Chick-fil-A in Santa Barbara
A line of motorists waiting to enter the Chick-fil-A restaurant in Santa Barbara is backed up onto State Street. City officials have warned against “queuing in the street.” (Joshua Molina / Noozhawk photo)

The chicken might be able to cross the road, but drivers should not. 

Rob Dayton, the Transportation Planning and Parking manager for the City of Santa Barbara, warned motorists on Thursday not to turn into Chick-fil-A if there’s a line of cars that backs out into the street.

“Please do not stop on State Street to queue into Chick-fil-A,” Dayton said in a statement. “Queuing in the street is not only dangerous and a blockage to normal State Street travel, but it is also illegal and is a significant fine if ticketed.”

Chick-fil-A is so popular that it has outgrown its space at 3707 State St. Like the In-N-Out restaurant, Chick-fil-A has garnered a cultlike following of people who crave the chicken cooked in peanut oil. Employees greet motorists deep into the driveway to take their orders. Still, even with the accelerated order techniques, hungry patrons typically fill the driveway and often snake out onto State Street, where cars are often whizzing by. 

Chick-fil-A opened in 2013, replacing Burger King. Even when it was going through the permitting process, the restaurant was tangled in controversy. Some members of the Architectural Board of Review abstained from voting on the proposal for personal and political purposes. The corporate ownership had given money to a then-proposition opposing same-sex marriage. 

Chick-fil-A did not return Noozhawk’s emails or calls seeking comment on the city’s demand, but Eric Friedman, a member of the Santa Barbara City Council, said that Chick-fil-A plans to work with the city to redesign its parking lot and driveway area to reduce the number of cars that have to back out onto the street. 

Friedman said the city has tried to work with Chick-fil-A during the past year, but it’s time for a “long-term fix.”

“I am concnered for public safety, not only for drivers, but pedestrians and cyclists,” Friedman said. “At the end of the day, it is a public safety issue. We are looking at different options where they can take more of the cars off the road and hopefully that will solve it.”

The city no longer allows new drive-thru restaurants, but there’s nothing the city can do to stop a drive-thru establishment from replacing an existing one.

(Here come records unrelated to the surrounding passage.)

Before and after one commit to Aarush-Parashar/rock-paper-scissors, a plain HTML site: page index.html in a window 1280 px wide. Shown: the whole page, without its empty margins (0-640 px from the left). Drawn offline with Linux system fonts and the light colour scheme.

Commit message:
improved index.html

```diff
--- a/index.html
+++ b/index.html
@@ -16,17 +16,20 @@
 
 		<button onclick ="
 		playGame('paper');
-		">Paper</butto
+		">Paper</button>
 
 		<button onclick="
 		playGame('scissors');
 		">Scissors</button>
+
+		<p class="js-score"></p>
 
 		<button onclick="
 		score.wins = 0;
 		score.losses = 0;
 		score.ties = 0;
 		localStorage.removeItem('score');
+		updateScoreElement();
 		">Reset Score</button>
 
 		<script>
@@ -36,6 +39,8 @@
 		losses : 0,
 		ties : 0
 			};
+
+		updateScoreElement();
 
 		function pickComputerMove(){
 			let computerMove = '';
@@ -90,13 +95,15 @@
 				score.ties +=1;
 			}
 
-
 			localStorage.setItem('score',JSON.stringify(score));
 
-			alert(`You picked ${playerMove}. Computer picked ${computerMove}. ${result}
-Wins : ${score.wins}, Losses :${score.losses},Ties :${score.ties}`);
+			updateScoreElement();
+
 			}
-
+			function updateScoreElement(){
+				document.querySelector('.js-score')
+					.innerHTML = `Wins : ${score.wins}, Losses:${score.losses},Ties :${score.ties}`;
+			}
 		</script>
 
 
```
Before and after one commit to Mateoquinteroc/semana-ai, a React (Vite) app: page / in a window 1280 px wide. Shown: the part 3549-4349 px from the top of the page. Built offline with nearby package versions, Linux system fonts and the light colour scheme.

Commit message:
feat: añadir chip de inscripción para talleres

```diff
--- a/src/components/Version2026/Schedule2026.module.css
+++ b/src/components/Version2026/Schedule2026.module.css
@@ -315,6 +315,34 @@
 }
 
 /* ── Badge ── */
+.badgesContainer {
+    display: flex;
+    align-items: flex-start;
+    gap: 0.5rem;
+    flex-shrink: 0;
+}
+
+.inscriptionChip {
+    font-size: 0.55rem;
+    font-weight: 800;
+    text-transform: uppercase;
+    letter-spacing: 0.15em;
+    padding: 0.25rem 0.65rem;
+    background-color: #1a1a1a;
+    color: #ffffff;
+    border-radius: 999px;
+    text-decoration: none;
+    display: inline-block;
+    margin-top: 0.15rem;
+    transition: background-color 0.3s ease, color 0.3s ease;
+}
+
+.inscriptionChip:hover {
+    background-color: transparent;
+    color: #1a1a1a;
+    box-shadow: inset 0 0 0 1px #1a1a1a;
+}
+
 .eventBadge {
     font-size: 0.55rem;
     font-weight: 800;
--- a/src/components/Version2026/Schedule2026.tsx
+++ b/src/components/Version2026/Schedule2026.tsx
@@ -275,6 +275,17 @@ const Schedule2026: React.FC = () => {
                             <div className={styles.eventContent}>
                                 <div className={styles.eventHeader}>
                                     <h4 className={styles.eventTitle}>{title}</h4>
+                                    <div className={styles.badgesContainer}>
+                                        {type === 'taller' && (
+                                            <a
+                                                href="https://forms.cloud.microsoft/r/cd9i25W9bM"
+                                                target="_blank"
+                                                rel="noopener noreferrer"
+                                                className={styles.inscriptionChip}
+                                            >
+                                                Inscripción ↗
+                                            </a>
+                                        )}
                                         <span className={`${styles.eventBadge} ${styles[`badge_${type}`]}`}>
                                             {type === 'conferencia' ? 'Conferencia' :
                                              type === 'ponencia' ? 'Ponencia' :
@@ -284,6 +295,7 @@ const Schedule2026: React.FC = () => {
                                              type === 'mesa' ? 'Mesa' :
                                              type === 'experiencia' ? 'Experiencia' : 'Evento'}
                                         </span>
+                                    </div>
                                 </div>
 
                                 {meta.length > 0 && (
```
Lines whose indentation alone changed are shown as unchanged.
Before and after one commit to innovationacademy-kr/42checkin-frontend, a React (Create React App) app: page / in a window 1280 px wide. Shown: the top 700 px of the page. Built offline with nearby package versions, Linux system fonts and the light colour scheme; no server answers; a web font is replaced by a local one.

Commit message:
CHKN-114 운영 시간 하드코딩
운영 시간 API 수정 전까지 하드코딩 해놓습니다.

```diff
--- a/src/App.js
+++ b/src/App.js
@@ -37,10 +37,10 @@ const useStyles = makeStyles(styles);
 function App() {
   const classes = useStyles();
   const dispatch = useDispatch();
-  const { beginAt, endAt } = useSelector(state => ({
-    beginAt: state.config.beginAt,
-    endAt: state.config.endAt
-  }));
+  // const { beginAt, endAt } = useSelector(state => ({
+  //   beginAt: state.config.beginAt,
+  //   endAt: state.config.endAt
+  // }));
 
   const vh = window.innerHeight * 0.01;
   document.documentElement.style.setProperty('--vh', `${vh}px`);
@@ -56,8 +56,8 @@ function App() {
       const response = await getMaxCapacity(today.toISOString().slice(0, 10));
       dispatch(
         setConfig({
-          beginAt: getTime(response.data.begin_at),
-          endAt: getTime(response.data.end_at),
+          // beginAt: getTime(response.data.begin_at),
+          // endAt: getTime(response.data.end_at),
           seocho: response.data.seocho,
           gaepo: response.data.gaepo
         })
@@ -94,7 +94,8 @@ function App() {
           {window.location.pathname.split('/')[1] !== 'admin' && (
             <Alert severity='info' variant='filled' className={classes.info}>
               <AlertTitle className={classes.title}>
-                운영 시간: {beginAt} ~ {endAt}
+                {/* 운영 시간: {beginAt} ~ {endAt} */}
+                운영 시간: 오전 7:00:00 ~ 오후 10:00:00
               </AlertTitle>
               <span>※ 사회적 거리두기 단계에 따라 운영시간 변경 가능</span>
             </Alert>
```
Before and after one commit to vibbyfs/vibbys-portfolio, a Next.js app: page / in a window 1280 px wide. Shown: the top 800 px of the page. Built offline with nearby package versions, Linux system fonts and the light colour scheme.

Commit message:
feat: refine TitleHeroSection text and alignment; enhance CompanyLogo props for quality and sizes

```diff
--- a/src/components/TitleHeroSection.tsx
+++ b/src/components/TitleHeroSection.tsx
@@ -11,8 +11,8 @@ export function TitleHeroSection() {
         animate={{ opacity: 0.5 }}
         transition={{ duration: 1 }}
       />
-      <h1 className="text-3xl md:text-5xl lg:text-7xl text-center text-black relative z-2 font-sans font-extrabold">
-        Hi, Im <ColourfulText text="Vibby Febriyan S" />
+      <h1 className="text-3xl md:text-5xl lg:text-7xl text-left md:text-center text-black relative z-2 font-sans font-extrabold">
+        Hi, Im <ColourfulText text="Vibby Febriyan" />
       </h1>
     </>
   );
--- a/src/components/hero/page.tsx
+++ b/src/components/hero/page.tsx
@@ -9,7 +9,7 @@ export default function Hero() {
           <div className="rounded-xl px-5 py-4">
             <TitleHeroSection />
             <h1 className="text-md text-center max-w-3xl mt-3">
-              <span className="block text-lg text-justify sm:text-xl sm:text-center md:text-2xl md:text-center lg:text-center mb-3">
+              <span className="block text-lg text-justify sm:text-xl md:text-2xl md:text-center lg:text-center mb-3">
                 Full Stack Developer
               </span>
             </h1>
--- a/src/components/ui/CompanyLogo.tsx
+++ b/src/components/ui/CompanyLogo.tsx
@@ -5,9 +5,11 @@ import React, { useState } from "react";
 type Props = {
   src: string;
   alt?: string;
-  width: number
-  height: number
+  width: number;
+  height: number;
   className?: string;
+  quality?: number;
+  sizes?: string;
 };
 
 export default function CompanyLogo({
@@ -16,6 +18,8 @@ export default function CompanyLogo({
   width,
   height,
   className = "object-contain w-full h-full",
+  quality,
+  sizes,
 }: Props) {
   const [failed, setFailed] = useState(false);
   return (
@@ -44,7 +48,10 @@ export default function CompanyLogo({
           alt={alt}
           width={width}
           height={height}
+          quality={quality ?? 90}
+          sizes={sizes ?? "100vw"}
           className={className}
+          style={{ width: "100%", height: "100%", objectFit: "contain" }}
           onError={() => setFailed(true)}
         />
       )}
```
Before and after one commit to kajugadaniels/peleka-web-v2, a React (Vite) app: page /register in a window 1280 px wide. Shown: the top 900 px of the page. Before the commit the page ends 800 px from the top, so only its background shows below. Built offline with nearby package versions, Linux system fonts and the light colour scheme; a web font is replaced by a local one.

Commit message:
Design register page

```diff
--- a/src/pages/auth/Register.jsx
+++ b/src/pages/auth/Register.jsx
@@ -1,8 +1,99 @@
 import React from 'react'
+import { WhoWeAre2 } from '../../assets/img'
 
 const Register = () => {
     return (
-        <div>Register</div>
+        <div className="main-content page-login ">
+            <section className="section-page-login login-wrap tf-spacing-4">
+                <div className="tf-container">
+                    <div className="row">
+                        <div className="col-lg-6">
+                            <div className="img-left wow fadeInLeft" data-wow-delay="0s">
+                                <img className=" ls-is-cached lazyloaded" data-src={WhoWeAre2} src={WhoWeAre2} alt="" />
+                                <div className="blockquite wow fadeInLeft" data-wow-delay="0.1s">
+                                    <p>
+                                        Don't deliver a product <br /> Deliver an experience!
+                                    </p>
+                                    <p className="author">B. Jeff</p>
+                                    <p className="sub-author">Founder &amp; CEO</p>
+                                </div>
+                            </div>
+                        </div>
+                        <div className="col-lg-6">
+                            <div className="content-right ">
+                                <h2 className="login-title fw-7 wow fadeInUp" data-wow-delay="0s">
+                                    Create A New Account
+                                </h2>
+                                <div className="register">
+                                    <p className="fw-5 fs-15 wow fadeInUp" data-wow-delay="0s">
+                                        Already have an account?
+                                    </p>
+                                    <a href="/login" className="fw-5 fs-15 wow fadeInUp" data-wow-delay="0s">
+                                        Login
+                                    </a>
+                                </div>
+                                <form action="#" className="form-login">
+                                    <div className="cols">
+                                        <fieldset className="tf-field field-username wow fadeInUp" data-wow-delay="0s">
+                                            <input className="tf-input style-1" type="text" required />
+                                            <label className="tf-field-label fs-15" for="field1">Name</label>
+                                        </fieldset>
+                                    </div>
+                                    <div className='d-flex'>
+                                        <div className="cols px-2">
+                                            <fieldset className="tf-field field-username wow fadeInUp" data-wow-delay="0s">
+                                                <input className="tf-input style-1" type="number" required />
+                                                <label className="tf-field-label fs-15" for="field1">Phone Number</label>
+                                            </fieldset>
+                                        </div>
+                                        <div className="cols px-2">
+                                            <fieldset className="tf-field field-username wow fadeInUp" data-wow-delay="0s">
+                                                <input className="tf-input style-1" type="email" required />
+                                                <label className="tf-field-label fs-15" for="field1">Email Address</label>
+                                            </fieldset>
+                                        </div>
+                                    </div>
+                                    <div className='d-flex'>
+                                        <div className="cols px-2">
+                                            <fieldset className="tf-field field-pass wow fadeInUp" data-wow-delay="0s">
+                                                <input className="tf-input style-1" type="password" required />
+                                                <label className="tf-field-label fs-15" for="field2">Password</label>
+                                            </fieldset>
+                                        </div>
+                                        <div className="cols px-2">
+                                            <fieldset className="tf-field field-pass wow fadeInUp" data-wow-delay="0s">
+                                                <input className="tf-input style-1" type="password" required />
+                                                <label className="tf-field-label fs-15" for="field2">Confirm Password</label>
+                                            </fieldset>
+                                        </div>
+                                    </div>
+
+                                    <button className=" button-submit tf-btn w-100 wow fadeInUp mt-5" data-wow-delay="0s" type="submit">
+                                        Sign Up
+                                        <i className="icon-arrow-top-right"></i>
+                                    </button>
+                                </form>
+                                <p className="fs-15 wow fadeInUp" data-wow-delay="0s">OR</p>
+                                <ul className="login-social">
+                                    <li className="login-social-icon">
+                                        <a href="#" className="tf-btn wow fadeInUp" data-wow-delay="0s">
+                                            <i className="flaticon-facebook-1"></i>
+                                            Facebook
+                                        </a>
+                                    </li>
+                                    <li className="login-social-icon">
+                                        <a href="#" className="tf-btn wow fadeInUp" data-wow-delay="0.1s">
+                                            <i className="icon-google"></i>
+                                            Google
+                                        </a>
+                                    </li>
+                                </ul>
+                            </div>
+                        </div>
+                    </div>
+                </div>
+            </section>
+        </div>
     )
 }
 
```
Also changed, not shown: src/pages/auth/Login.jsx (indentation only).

“The nuisance to the public must be eliminated,” Dayton said. “Chick-fil-A representatives have acknowledged responsibility for addressing the public safety concerns and are actively pursuing options to address the situation both on a temporary and long-term basis. City staff has encouraged Chick-fil-A to expedite a resolution.”

The city did not report on accident data in its news release. 

Noozhawk staff writer Joshua Molina can be reached at Follow Noozhawk on Twitter: @noozhawk, @NoozhawkNews and @NoozhawkBiz. Connect with Noozhawk on Facebook.